======== DATA TO PROCESS

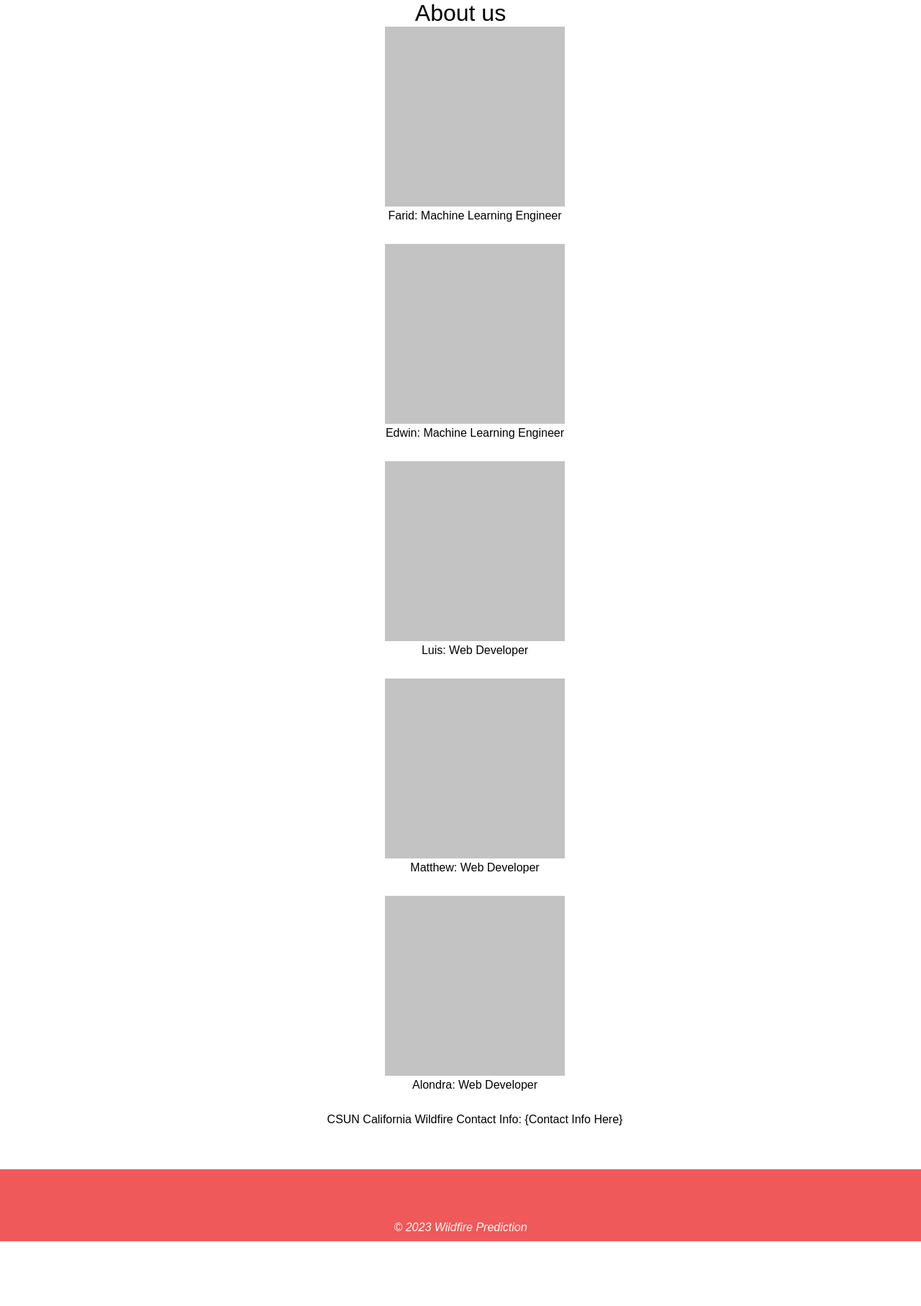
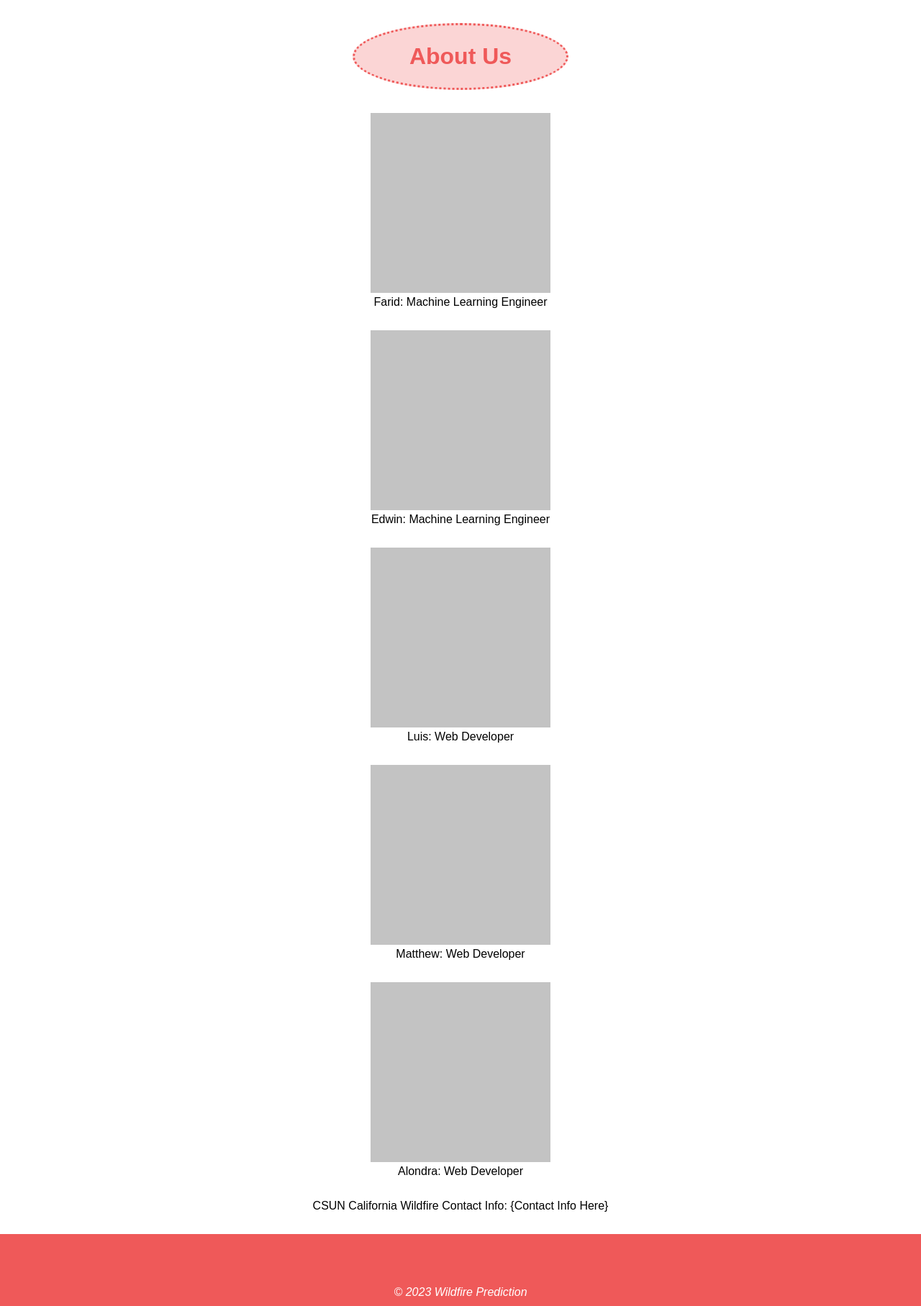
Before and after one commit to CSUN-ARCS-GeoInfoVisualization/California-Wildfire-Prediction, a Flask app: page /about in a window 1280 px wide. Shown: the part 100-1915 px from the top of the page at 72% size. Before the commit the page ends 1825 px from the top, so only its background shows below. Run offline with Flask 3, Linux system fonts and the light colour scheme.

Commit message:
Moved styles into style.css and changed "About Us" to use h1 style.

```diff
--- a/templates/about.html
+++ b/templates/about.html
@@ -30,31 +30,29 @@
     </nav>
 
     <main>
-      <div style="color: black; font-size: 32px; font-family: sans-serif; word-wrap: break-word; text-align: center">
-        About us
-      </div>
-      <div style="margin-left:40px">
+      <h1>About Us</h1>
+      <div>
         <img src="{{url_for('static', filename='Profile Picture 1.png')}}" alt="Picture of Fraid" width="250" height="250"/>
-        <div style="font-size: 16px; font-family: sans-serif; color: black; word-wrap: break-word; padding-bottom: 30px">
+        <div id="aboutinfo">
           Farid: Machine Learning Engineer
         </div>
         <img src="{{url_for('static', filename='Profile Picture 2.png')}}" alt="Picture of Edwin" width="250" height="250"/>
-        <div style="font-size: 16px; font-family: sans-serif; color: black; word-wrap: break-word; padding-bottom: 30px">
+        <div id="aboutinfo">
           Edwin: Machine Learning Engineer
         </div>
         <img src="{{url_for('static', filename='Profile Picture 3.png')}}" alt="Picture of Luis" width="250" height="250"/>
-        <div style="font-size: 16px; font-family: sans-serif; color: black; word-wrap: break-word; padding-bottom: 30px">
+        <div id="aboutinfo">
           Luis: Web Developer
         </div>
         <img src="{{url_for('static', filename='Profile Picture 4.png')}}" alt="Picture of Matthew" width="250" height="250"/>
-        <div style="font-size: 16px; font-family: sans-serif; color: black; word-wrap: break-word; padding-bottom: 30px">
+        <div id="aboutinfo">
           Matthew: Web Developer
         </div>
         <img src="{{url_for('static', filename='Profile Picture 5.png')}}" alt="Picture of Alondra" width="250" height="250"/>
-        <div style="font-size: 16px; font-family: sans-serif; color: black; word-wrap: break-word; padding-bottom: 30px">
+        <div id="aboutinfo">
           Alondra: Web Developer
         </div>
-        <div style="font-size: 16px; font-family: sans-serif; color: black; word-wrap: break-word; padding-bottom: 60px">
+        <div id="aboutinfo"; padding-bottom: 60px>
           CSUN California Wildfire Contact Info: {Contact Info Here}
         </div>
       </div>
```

================

EXERCISE REQUIREMENTS: Scan the records above for the string "Matthew", then copy each line where it turns up.

OUTPUT BELOW:
         <img src="{{url_for('static', filename='Profile Picture 4.png')}}" alt="Picture of Matthew" width="250" height="250"/>
           Matthew: Web Developer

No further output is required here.